• Stay indoors: People living close to the fire-stricken areas should remain indoors and avoid breathing smoke, ashes and other pollution in the area.
• Don't count on a dust mask: Ordinary dust masks, designed to filter out large particles, will not help. They still allow the more dangerous smaller particles to pass through. Special, more expensive dust masks with true HEPA filters or an N-95 will filter out the damaging fine particles, but are difficult for people with lung disease to use. Consult with your doctor before using a mask, especially if you have a lung disease.
• Take precautions for kids: Extra precaution should be taken for children, who are more susceptible to smoke. Their lungs are still developing and they breathe in more air (and consequently more pollution) per pound of body mass than adults.
• Roll up your car windows: When driving your car in smoky areas, keep your windows and vents closed. Air conditioning should only be operated in the "recirculate" setting.
• Put air conditioners on recirculate: Stay inside as much as possible, with doors, windows and fireplace dampers shut and preferably with clean air circulating through air conditioners and air cleaners. Use air conditioners on the recirculation setting to keep from pulling outside air into the room.
• Don't exercise outside: If you live close to or in the surrounding area, don't exercise outdoors, especially if you smell smoke or notice eye or throat irritation.

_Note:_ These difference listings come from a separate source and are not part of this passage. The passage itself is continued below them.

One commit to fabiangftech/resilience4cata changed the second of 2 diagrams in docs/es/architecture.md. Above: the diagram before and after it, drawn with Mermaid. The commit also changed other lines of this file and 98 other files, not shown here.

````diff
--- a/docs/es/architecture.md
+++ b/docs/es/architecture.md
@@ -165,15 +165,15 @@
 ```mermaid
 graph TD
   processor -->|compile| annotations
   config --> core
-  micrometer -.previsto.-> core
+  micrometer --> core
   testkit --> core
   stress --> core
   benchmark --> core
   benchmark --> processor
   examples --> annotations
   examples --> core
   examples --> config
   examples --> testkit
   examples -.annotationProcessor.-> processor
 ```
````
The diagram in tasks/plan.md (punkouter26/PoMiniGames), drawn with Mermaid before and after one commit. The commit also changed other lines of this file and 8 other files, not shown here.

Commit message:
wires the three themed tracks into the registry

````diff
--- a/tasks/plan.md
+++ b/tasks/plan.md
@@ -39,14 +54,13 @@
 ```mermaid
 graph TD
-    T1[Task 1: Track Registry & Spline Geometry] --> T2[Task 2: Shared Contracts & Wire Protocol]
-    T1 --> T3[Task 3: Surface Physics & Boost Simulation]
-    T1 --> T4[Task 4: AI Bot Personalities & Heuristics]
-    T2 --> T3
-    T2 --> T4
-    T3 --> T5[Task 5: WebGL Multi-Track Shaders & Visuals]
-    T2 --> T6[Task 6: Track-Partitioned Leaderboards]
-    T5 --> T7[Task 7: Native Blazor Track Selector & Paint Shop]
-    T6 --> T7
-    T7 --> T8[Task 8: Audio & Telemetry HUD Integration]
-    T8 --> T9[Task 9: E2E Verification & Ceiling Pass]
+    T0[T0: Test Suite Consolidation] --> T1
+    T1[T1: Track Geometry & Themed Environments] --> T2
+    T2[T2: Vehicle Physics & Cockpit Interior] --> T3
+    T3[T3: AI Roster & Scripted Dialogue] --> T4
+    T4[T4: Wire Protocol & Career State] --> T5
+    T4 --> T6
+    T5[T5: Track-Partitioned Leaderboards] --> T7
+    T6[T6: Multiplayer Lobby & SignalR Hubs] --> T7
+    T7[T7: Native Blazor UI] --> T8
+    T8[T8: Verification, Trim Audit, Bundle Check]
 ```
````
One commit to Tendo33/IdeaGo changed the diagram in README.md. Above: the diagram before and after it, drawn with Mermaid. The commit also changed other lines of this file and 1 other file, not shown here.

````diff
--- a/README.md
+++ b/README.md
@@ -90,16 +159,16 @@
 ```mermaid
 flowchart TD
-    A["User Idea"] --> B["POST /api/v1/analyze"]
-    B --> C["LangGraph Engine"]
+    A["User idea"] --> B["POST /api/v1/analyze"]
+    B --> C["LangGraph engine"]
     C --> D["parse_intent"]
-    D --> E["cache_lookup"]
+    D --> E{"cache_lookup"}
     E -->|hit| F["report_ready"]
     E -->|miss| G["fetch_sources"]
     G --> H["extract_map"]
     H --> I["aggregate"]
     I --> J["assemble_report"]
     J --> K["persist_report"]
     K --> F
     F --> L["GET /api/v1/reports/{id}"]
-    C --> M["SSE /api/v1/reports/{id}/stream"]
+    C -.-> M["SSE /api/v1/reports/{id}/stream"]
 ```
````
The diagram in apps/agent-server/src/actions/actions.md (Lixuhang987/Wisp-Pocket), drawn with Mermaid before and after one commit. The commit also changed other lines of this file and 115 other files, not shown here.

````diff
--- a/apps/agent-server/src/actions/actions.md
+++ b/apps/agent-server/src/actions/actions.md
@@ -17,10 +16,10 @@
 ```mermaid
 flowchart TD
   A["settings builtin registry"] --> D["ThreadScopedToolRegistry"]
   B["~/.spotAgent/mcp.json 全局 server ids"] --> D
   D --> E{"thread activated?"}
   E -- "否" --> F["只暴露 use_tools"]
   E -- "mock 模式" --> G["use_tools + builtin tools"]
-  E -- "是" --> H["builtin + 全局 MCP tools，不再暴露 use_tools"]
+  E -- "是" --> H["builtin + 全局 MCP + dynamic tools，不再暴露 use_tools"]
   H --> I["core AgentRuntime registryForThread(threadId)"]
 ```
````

Current air quality condition in Weber County can be found on the Utah Department of Environmental Quality website: http://air.utah.gov/currentconditions.php?id=o2